**Supplied records**
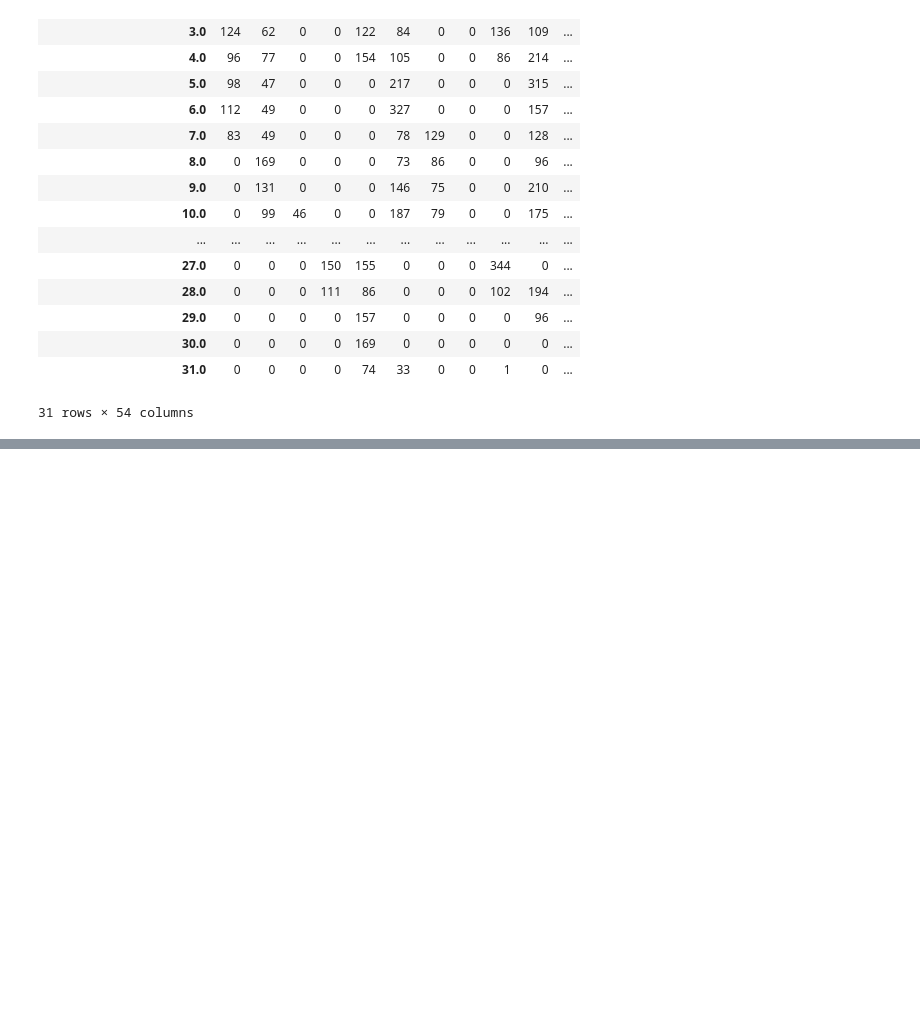
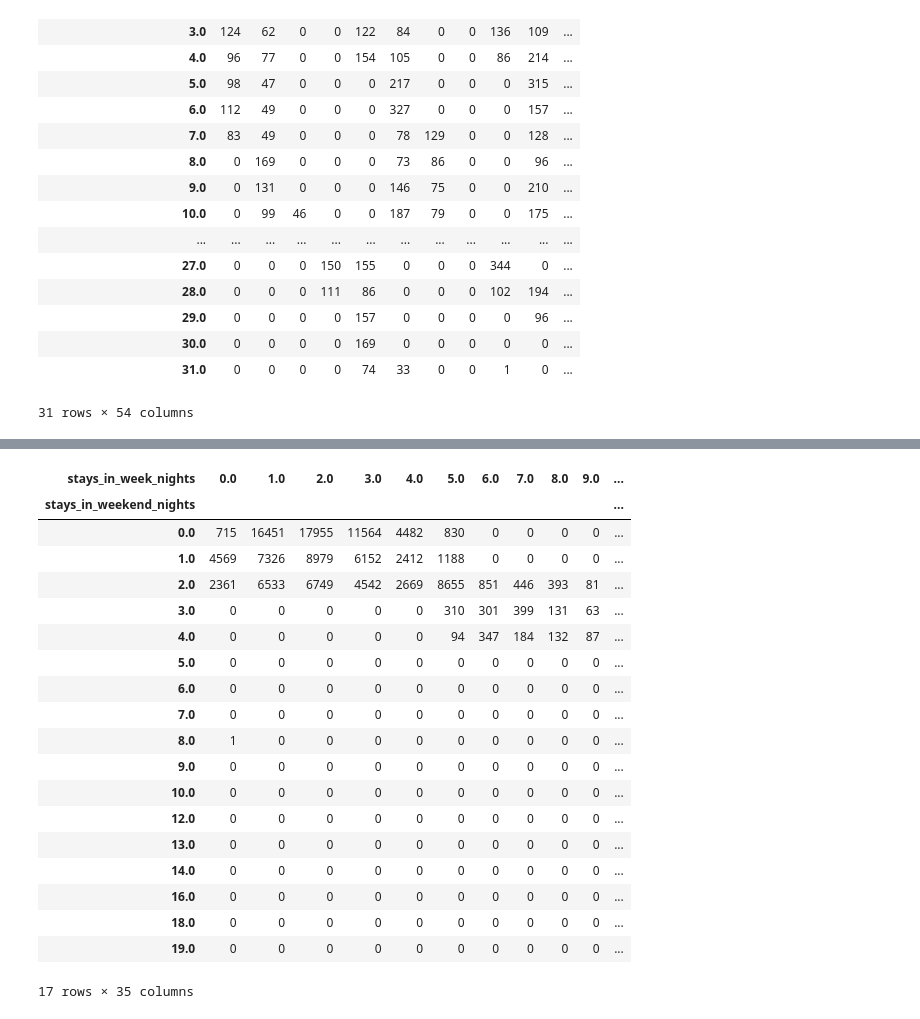
Before and after one commit to SimoneKris/KGS-Data-Analytics-Portfolio, a Jupyter notebook: hotel_evidence13.ipynb, the cells around one changed output, grey strips where cells are left out. Drawn from its saved outputs; the diff is of its cells as text; code cells hidden in the pictures; blank space fills up the shorter version.

```diff
--- a/hotel_evidence13.ipynb
+++ b/hotel_evidence13.ipynb
@@ -343,0 +407,6 @@ I think what you are trying to look at is the arrival_date_week_number, but you
+# %%
+df.loc[df['adults'] > 54, 'is_false'] = 1
+# %%
+df.loc[df['children'] > 9, 'is_false'] = 1
+# %%
+df.loc[df['babies'] > 10, 'is_false'] =1
@@ -343,0 +438,2 @@ I think what you are trying to look at is the arrival_date_week_number, but you
+# %%
+df["total_room_nights"] = df["stays_in_weekend_nights"] + df["stays_in_week_nights"]
@@ -343,0 +452,24 @@ I think what you are trying to look at is the arrival_date_week_number, but you
+# %%
+
+pd.crosstab(df['stays_in_weekend_nights'], df['stays_in_week_nights'])
+# %% [output]
+| stays_in_week_nights | 0.0 | 1.0 | 2.0 | 3.0 | 4.0 | 5.0 | 6.0 | 7.0 | 8.0 | 9.0 | ... |
+| stays_in_weekend_nights |  |  |  |  |  |  |  |  |  |  | ... |
+| 0.0 | 715 | 16451 | 17955 | 11564 | 4482 | 830 | 0 | 0 | 0 | 0 | ... |
+| 1.0 | 4569 | 7326 | 8979 | 6152 | 2412 | 1188 | 0 | 0 | 0 | 0 | ... |
+| 2.0 | 2361 | 6533 | 6749 | 4542 | 2669 | 8655 | 851 | 446 | 393 | 81 | ... |
+| 3.0 | 0 | 0 | 0 | 0 | 0 | 310 | 301 | 399 | 131 | 63 | ... |
+| 4.0 | 0 | 0 | 0 | 0 | 0 | 94 | 347 | 184 | 132 | 87 | ... |
+| 5.0 | 0 | 0 | 0 | 0 | 0 | 0 | 0 | 0 | 0 | 0 | ... |
+| 6.0 | 0 | 0 | 0 | 0 | 0 | 0 | 0 | 0 | 0 | 0 | ... |
+| 7.0 | 0 | 0 | 0 | 0 | 0 | 0 | 0 | 0 | 0 | 0 | ... |
+| 8.0 | 1 | 0 | 0 | 0 | 0 | 0 | 0 | 0 | 0 | 0 | ... |
+| 9.0 | 0 | 0 | 0 | 0 | 0 | 0 | 0 | 0 | 0 | 0 | ... |
+| 10.0 | 0 | 0 | 0 | 0 | 0 | 0 | 0 | 0 | 0 | 0 | ... |
+| 12.0 | 0 | 0 | 0 | 0 | 0 | 0 | 0 | 0 | 0 | 0 | ... |
+| 13.0 | 0 | 0 | 0 | 0 | 0 | 0 | 0 | 0 | 0 | 0 | ... |
+| 14.0 | 0 | 0 | 0 | 0 | 0 | 0 | 0 | 0 | 0 | 0 | ... |
+| 16.0 | 0 | 0 | 0 | 0 | 0 | 0 | 0 | 0 | 0 | 0 | ... |
+| 18.0 | 0 | 0 | 0 | 0 | 0 | 0 | 0 | 0 | 0 | 0 | ... |
+| 19.0 | 0 | 0 | 0 | 0 | 0 | 0 | 0 | 0 | 0 | 0 | ... |
+17 rows × 35 columns
```
Also changed, not shown: parts of 34 cells of this notebook.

**Directions**
Scan the listing for the string "cells" and copy every line that carries it.

**Result for this task**
Before and after one commit to SimoneKris/KGS-Data-Analytics-Portfolio, a Jupyter notebook: hotel_evidence13.ipynb, the cells around one changed output, grey strips where cells are left out. Drawn from its saved outputs; the diff is of its cells as text; code cells hidden in the pictures; blank space fills up the shorter version.
Also changed, not shown: parts of 34 cells of this notebook.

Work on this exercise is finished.